— DIRECTIONS —
Starting at the first line of the data, print every line up to and including the one with "descending total score.", but no pictures.

— EXTRACTED DATA —
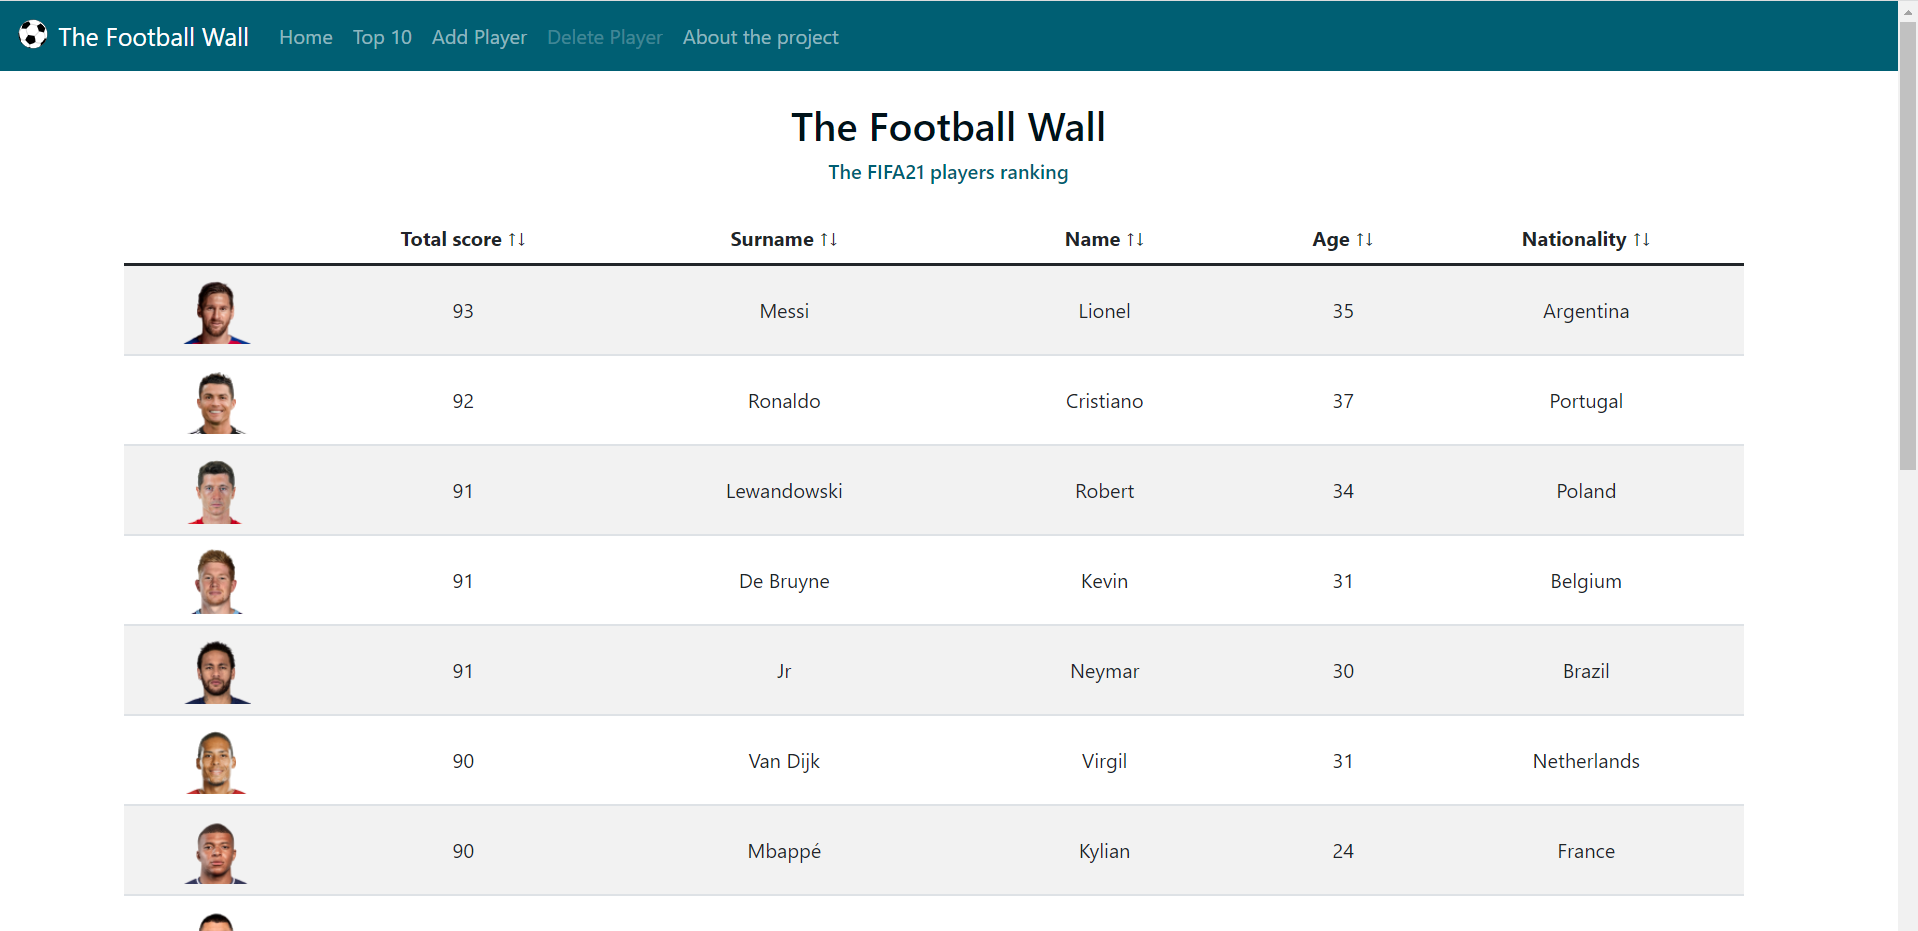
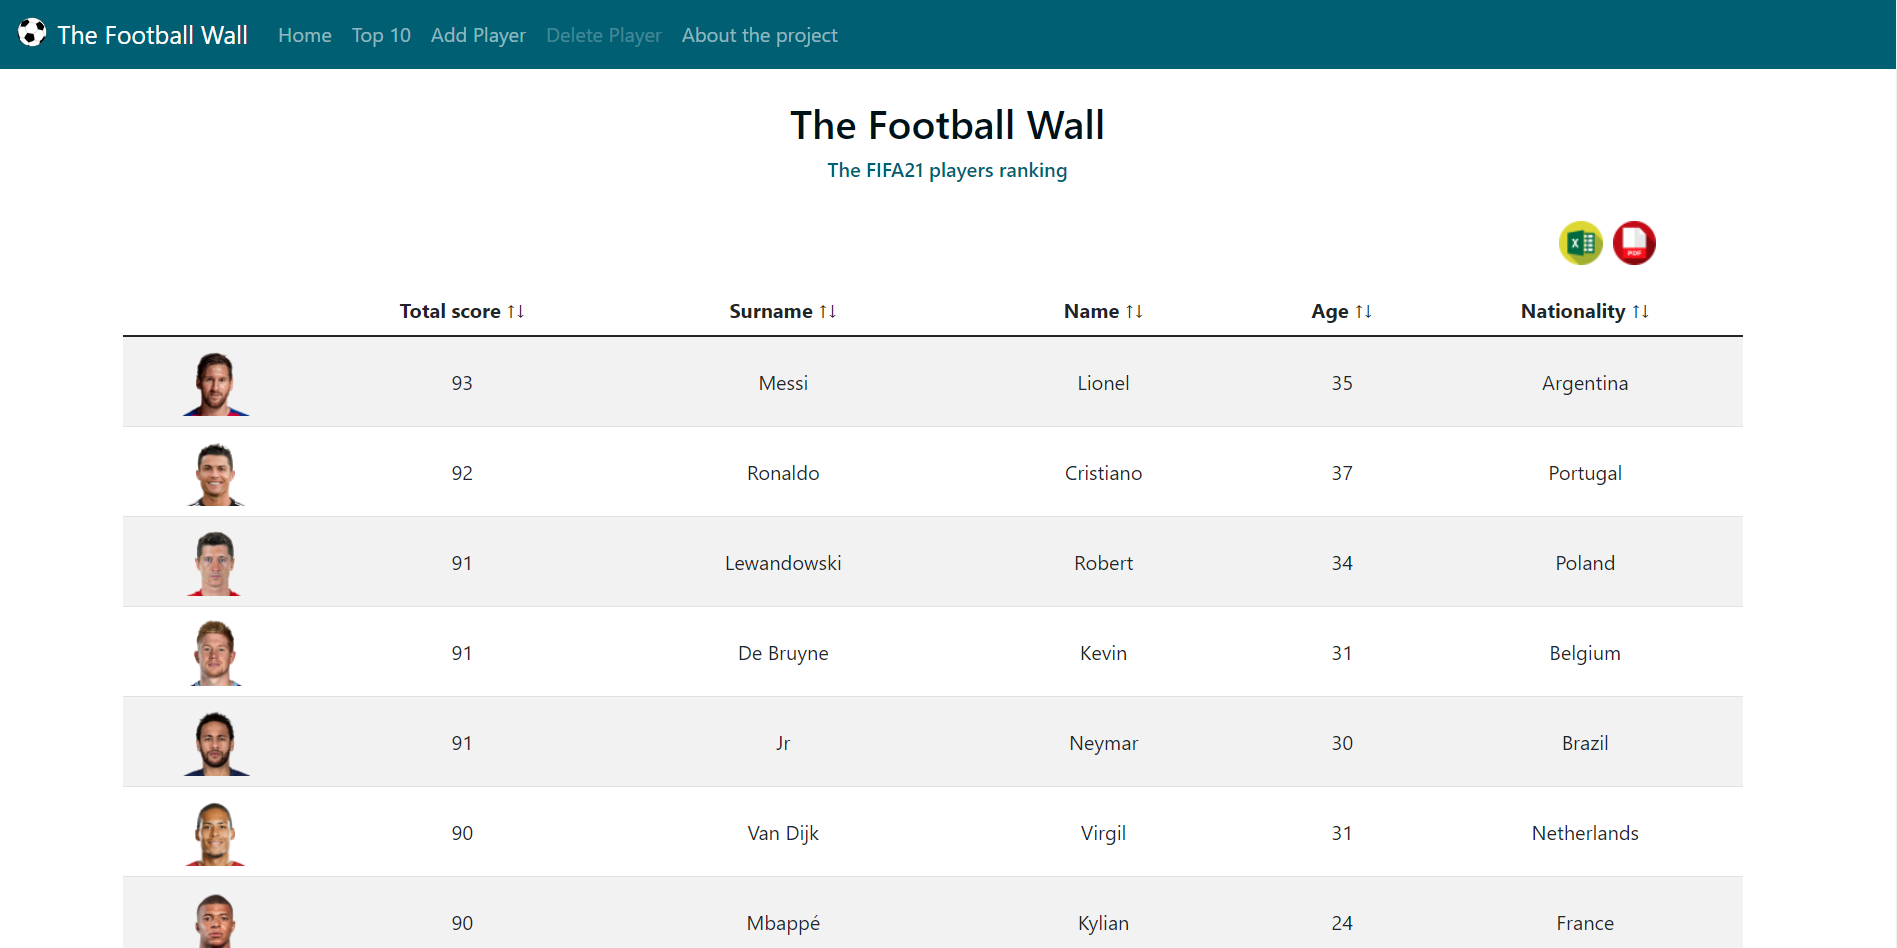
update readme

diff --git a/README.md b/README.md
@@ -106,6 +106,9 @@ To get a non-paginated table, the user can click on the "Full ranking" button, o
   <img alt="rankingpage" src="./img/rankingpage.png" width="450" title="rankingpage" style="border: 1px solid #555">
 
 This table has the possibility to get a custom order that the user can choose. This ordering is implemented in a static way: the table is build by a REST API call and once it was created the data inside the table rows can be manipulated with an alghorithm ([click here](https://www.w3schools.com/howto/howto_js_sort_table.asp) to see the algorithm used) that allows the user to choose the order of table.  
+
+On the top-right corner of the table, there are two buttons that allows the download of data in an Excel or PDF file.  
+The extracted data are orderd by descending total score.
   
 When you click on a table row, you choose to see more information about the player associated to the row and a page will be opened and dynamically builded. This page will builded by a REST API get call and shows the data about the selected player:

— RESPONSE BOX —
update readme

diff --git a/README.md b/README.md
@@ -106,6 +106,9 @@ To get a non-paginated table, the user can click on the "Full ranking" button, o
   <img alt="rankingpage" src="./img/rankingpage.png" width="450" title="rankingpage" style="border: 1px solid #555">
 
 This table has the possibility to get a custom order that the user can choose. This ordering is implemented in a static way: the table is build by a REST API call and once it was created the data inside the table rows can be manipulated with an alghorithm ([click here](https://www.w3schools.com/howto/howto_js_sort_table.asp) to see the algorithm used) that allows the user to choose the order of table.  
+
+On the top-right corner of the table, there are two buttons that allows the download of data in an Excel or PDF file.  
+The extracted data are orderd by descending total score.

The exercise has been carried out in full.